- _DIRECTIONS FOR THIS TASK_: Retype the data below, every word of it, exactly.

- _SUPPLIED INFORMATION_:

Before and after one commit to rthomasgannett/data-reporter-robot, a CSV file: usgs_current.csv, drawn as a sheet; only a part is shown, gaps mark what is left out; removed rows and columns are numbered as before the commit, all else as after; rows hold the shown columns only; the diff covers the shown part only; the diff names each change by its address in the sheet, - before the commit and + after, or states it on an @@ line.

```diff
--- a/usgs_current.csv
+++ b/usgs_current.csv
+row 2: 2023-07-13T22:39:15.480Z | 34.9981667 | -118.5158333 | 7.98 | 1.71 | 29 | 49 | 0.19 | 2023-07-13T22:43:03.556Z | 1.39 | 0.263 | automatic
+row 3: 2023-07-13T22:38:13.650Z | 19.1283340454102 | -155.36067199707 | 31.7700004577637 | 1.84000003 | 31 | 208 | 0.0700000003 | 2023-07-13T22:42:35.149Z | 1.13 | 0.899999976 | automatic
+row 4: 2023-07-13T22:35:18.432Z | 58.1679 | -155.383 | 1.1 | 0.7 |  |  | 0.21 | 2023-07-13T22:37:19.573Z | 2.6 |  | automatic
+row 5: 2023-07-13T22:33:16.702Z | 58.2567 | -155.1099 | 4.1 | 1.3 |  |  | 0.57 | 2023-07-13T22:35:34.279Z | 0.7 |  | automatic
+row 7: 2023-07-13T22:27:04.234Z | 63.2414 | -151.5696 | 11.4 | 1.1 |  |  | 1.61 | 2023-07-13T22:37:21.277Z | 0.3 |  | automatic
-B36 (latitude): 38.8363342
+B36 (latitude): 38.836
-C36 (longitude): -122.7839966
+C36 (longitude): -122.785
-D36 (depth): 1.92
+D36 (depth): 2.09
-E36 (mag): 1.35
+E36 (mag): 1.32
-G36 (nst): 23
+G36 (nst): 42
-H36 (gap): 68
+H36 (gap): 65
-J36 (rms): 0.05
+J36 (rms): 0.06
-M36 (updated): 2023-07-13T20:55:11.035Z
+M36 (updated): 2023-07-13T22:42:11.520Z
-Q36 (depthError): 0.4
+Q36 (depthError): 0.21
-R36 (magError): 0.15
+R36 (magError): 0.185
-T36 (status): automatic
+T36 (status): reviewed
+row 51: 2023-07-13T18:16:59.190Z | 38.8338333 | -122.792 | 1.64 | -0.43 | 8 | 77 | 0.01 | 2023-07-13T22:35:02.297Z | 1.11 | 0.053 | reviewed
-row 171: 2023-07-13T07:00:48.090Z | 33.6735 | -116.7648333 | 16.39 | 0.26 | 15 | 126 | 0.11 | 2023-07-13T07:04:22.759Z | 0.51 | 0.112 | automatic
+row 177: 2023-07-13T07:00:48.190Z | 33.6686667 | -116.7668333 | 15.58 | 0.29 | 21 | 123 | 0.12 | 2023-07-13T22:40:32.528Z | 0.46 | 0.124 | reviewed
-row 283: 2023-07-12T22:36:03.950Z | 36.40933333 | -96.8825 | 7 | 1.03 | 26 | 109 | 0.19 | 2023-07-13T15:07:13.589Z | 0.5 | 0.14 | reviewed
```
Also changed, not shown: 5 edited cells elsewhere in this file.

- _RESULT_:
Before and after one commit to rthomasgannett/data-reporter-robot, a CSV file: usgs_current.csv, drawn as a sheet; only a part is shown, gaps mark what is left out; removed rows and columns are numbered as before the commit, all else as after; rows hold the shown columns only; the diff covers the shown part only; the diff names each change by its address in the sheet, - before the commit and + after, or states it on an @@ line.

```diff
--- a/usgs_current.csv
+++ b/usgs_current.csv
+row 2: 2023-07-13T22:39:15.480Z | 34.9981667 | -118.5158333 | 7.98 | 1.71 | 29 | 49 | 0.19 | 2023-07-13T22:43:03.556Z | 1.39 | 0.263 | automatic
+row 3: 2023-07-13T22:38:13.650Z | 19.1283340454102 | -155.36067199707 | 31.7700004577637 | 1.84000003 | 31 | 208 | 0.0700000003 | 2023-07-13T22:42:35.149Z | 1.13 | 0.899999976 | automatic
+row 4: 2023-07-13T22:35:18.432Z | 58.1679 | -155.383 | 1.1 | 0.7 |  |  | 0.21 | 2023-07-13T22:37:19.573Z | 2.6 |  | automatic
+row 5: 2023-07-13T22:33:16.702Z | 58.2567 | -155.1099 | 4.1 | 1.3 |  |  | 0.57 | 2023-07-13T22:35:34.279Z | 0.7 |  | automatic
+row 7: 2023-07-13T22:27:04.234Z | 63.2414 | -151.5696 | 11.4 | 1.1 |  |  | 1.61 | 2023-07-13T22:37:21.277Z | 0.3 |  | automatic
-B36 (latitude): 38.8363342
+B36 (latitude): 38.836
-C36 (longitude): -122.7839966
+C36 (longitude): -122.785
-D36 (depth): 1.92
+D36 (depth): 2.09
-E36 (mag): 1.35
+E36 (mag): 1.32
-G36 (nst): 23
+G36 (nst): 42
-H36 (gap): 68
+H36 (gap): 65
-J36 (rms): 0.05
+J36 (rms): 0.06
-M36 (updated): 2023-07-13T20:55:11.035Z
+M36 (updated): 2023-07-13T22:42:11.520Z
-Q36 (depthError): 0.4
+Q36 (depthError): 0.21
-R36 (magError): 0.15
+R36 (magError): 0.185
-T36 (status): automatic
+T36 (status): reviewed
+row 51: 2023-07-13T18:16:59.190Z | 38.8338333 | -122.792 | 1.64 | -0.43 | 8 | 77 | 0.01 | 2023-07-13T22:35:02.297Z | 1.11 | 0.053 | reviewed
-row 171: 2023-07-13T07:00:48.090Z | 33.6735 | -116.7648333 | 16.39 | 0.26 | 15 | 126 | 0.11 | 2023-07-13T07:04:22.759Z | 0.51 | 0.112 | automatic
+row 177: 2023-07-13T07:00:48.190Z | 33.6686667 | -116.7668333 | 15.58 | 0.29 | 21 | 123 | 0.12 | 2023-07-13T22:40:32.528Z | 0.46 | 0.124 | reviewed
-row 283: 2023-07-12T22:36:03.950Z | 36.40933333 | -96.8825 | 7 | 1.03 | 26 | 109 | 0.19 | 2023-07-13T15:07:13.589Z | 0.5 | 0.14 | reviewed
```
Also changed, not shown: 5 edited cells elsewhere in this file.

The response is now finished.